History[edit]

The Bouquet Gardens complex sits on a property bounded by Oakland Avenue, South Bouquet and Sennott Streets which was acquired by the Pennsylvania General State Authority in 1967 by invoking eminent domain for the reasons of expediting Pitt's expansion following the university joining the Commonwealth System of Higher Education as a "state-related" institution in 1966. Additionally, the state declared that only academic buildings could be developed on the lot. For years, use and development of the land was disputed by the city and Oakland community, and as funding for the development lagged, some existing structures on the property were rented by the university to community groups.[2][3] Following a renewed pledge of state funding by Governor Tom Ridge in the mid 1990s, university plans to for student housing and the south edge of campus were renewed. [3]

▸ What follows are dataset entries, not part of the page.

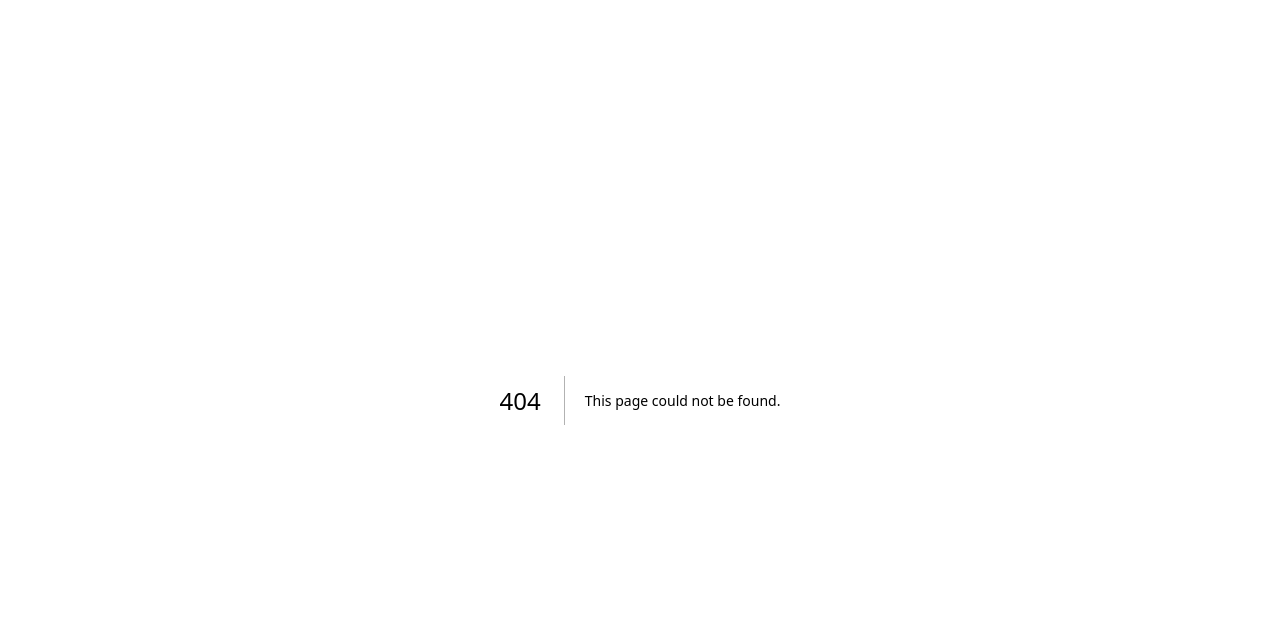
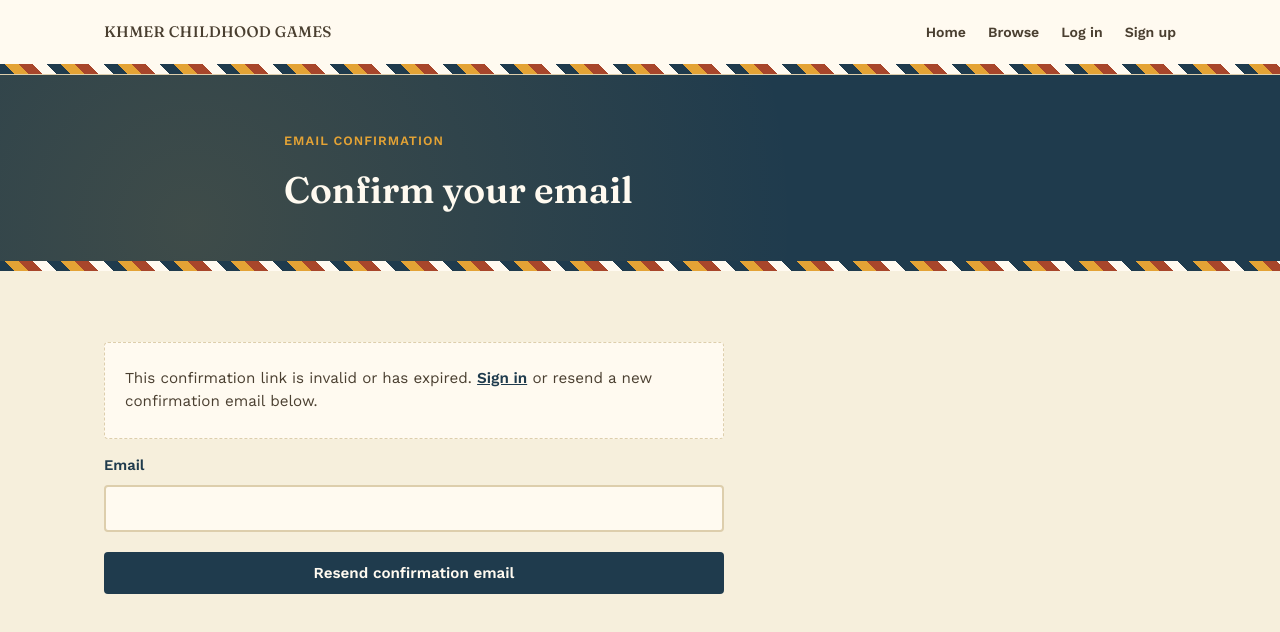
Before and after one commit to rothanayorn/khmer-childhood-game-archive, a Next.js app: page /auth/confirm in a window 1280 px wide. Before the commit this address had no page. Shown: the top 632 px of the page. Built offline with nearby package versions, Linux system fonts and the light colour scheme; no server answers.

Commit message:
Save change

```diff
--- /dev/null
+++ b/app/auth/confirm/page.js
@@ -0,0 +1,29 @@
+import SiteHeader from "@/components/SiteHeader";
+import ConfirmEmail from "@/components/ConfirmEmail";
+import styles from "./page.module.css";
+
+export const metadata = {
+  title: "Confirm your email — Khmer Childhood Games",
+  description: "Finishing your Khmer Childhood Games account confirmation.",
+};
+
+export default function ConfirmEmailPage() {
+  return (
+    <>
+      <SiteHeader />
+
+      <section className={styles.hero}>
+        <div className={`container ${styles.heroInner}`}>
+          <p className={styles.eyebrow}>Email confirmation</p>
+          <h1 className={styles.heroTitle}>Confirm your email</h1>
+        </div>
+      </section>
+
+      <div className="kramaStripe" />
+
+      <main className={`container ${styles.main}`}>
+        <ConfirmEmail />
+      </main>
+    </>
+  );
+}
--- /dev/null
+++ b/app/auth/confirm/page.module.css
@@ -0,0 +1,35 @@
+.hero {
+  background: var(--color-indigo);
+  color: var(--color-bg-raised);
+  background-image: radial-gradient(
+    circle at 15% 80%,
+    rgba(228, 163, 53, 0.16),
+    transparent 55%
+  );
+}
+
+.heroInner {
+  padding: 56px 24px 48px;
+  max-width: 760px;
+}
+
+.eyebrow {
+  font-size: 0.8rem;
+  text-transform: uppercase;
+  letter-spacing: 0.08em;
+  color: var(--color-marigold);
+  font-weight: 600;
+  margin: 0 0 16px;
+}
+
+.heroTitle {
+  font-family: var(--font-display);
+  font-weight: 600;
+  font-size: clamp(1.6rem, 3.5vw, 2.3rem);
+  line-height: 1.25;
+  margin: 0;
+}
+
+.main {
+  padding: 56px 24px 40px;
+}
--- /dev/null
+++ b/components/ConfirmEmail.js
@@ -0,0 +1,112 @@
+"use client";
+
+import { useEffect, useState } from "react";
+import Link from "next/link";
+import { useRouter } from "next/navigation";
+import { createClient } from "@/lib/supabase/client";
+import styles from "./EntryForm.module.css";
+
+// Destination of the email confirmation link. This project uses PKCE
+// (the @supabase/ssr browser client hardcodes flowType "pkce" and
+// detectSessionInUrl), so the `code` the link carries is exchanged for a
+// session automatically the moment the client is created. We just wait for
+// that exchange, then hand the user to /login with a clear status.
+export default function ConfirmEmail() {
+  const router = useRouter();
+  const [state, setState] = useState("checking"); // checking | invalid
+  const [resendEmail, setResendEmail] = useState("");
+  const [message, setMessage] = useState("");
+  const [error, setError] = useState("");
+  const [busy, setBusy] = useState(false);
+
+  useEffect(() => {
+    const supabase = createClient();
+    supabase.auth
+      .getUser()
+      .then(({ data }) => {
+        if (data.user) {
+          router.push("/login?confirmed=1");
+        } else {
+          setState("invalid");
+        }
+      })
+      .catch(() => setState("invalid"));
+  }, []);
+
+  async function resendConfirmation(event) {
+    event.preventDefault();
+    setError("");
+    setMessage("");
+
+    const email = resendEmail.trim();
+    if (!email) {
+      setError("Enter the email you registered with.");
+      return;
+    }
+
+    setBusy(true);
+    const supabase = createClient();
+    const { error: resendError } = await supabase.auth.resend({
+      type: "signup",
+      email,
+      options: {
+        emailRedirectTo: `${window.location.origin}/auth/confirm`,
+      },
+    });
+    setBusy(false);
+
+    if (resendError) {
+      setError("Could not resend the email. Please try again.");
+      return;
+    }
+    setMessage(
+      "Confirmation email sent again — check your inbox, including spam."
+    );
+  }
+
+  if (state === "checking") {
+    return <p className={styles.notice}>Confirming your email…</p>;
+  }
+
+  return (
+    <>
+      <p className={styles.notice}>
+        This confirmation link is invalid or has expired.{" "}
+        <Link href="/login" className={styles.switchLink}>
+          Sign in
+        </Link>{" "}
+        or resend a new confirmation email below.
+      </p>
+
+      {message && (
+        <p className={styles.notice} role="status">
+          {message}
+        </p>
+      )}
+
+      <form className={styles.form} onSubmit={resendConfirmation} noValidate>
+        <label className={styles.label}>
+          Email
+          <input
+            className={styles.input}
+            type="email"
+            value={resendEmail}
+            onChange={(event) => setResendEmail(event.target.value)}
+            autoComplete="email"
+            required
+          />
+        </label>
+
+        {error && (
+          <p className={styles.error} role="alert">
+            {error}
+          </p>
+        )}
+
+        <button type="submit" className={styles.submitBtn} disabled={busy}>
+          {busy ? "Sending…" : "Resend confirmation email"}
+        </button>
+      </form>
+    </>
+  );
+}
--- a/components/EntryForm.module.css
+++ b/components/EntryForm.module.css
@@ -89,6 +89,12 @@
   font-size: 0.9rem;
 }
 
+.success {
+  margin: 0;
+  color: var(--color-jade);
+  font-size: 0.9rem;
+}
+
 .notice {
   background: var(--color-bg-raised);
   border: 1px dashed var(--color-line);
--- a/components/LoginForm.module.css
+++ b/components/LoginForm.module.css
@@ -36,6 +36,16 @@
   margin: 0;
   color: var(--color-laterite);
   font-size: 0.9rem;
+}
+
+.notice {
+  background: var(--color-bg-raised);
+  border: 1px dashed var(--color-line);
+  border-radius: var(--radius);
+  padding: 20px 16px;
+  max-width: 460px;
+  font-size: 0.92rem;
+  color: var(--color-ink-soft);
 }
 
 .forgot {
```
Also changed, not shown: components/EditEntryForm.js (+13 -2 lines), components/LoginForm.js (+21 -3 lines), components/SignupForm.js (+51 -3 lines), components/SignupForm.module.css (+17 -0 lines).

Intended to architecturally blend the new south edge of campus into South Oakland, the original facades of the buildings were redesigned following community input in order better reflect the eclectic mix of brick and Victorian townhouses and low-rise apartment blocks of the mostly residential South Oakland neighborhood.[4][5] The university also provided assistance in relocating community groups who had rented space on the property from the university as construction plans moved forward.[6] Ground was broken on the first phase of the complex, which included 3 buildings, on December 1, 1998 and was completed and opened in the fall of 1999 for $5.3 million.[7][8] The first phase of the construction represented the first new on-campus structures built in 7 years. The second phase added five buildings at a cost of $9.2 million and opened in the fall of 2000 bringing the total beds for the gabled-roofed apartment-style buildings to 496 in 124 units.

Amenities[edit]

Each unit is air-conditioned, furnished, and includes four single bedrooms, a kitchen with refrigerator, stove and microwave, a living room and dining area, two bathrooms, and cable and internet connections.[9]

Building J expansion[edit]

Entrance to Building J, the largest and newest addition to Bouquet Gardens

In November 2009, the university approved the purchase of a $1.4 million three-quarter-acre parcel of land contiguous to the existing Bouquet Gardens site for expansion of the housing complex.[4] The project, designed by Perkins Eastman, paralleled the design of the garden-style Bouquet Gardens apartments and added a four-story, 64,800-square-foot (6,020 m2) building.[5] The building, which is designated as "Building J", has 155 beds in 48 three- and four-person apartment-style units. The residence hall opened for the fall semester of 2011, increasing the total number of the university's Pittsburgh campus beds to 7,396.[6] The building also includes a resident director's apartment, a campus police substation, laundry and mail facilities, an indoor bicycle storage area, and a fitness room for Bouquet Gardens residents' use.[7]

References[edit]

  1. ^ "Bouquet Gardens". University of Pittsburgh Housing Services. 2012-08-08. Retrieved 2012-10-26. 
  2. ^ "The University of Pittsburgh and the Oakland Neighborhood: From Conflict to Cooperation, or How the 800 Pound Gorilla Learned to Sit with -- and not on -- its Neighbors". Sabina Deitrick and Tracy Soska. 2003. Retrieved 2008-02-21. 
  3. ^ Perry, David C. and Wiewel Wim (eds) (2005). The University as Urban Developer: Case Studies and Analysis. Cambridge, MA: Lincoln Institute of Land Policy. ISBN 0-7656-1641-6. 
  4. ^ Hart, Peter (2009-11-12). "Trustees approve new dorms". University Times (Pittsburgh, PA: University of Pittsburgh). Retrieved 2009-11-18. 
  5. ^ Hart, Peter; Barlow, Kimberly K. (2011-09-01). "What’s New: Places". University Times (Pittsburgh, PA: University of Pittsburgh). Retrieved 2011-10-10. 
  6. ^ "Bouquet Gardens expansion approved". University Times 42 (22) (Pittsburgh, PA: University of Pittsburgh). 2010-07-08. Retrieved 2010-07-08. 
  7. ^ Fedele, John (2010-08-24). "Pitt Board’s Property Committee Approves $37 Million in Construction, Renovation". Pitt Chronicle (Pittsburgh, PA: University of Pittsburgh). Retrieved 2010-08-25. 

External links[edit]

BouquetGardens.jpg
Preceded by
Sutherland Hall
University of Pittsburgh Buildings
Bouquet Gardens

Constructed: 1999-2000
Succeeded by
Sennott Square

Coordinates: 40°26′27″N 79°57′19″W / 40.440863°N 79.955351°W / 40.440863; -79.955351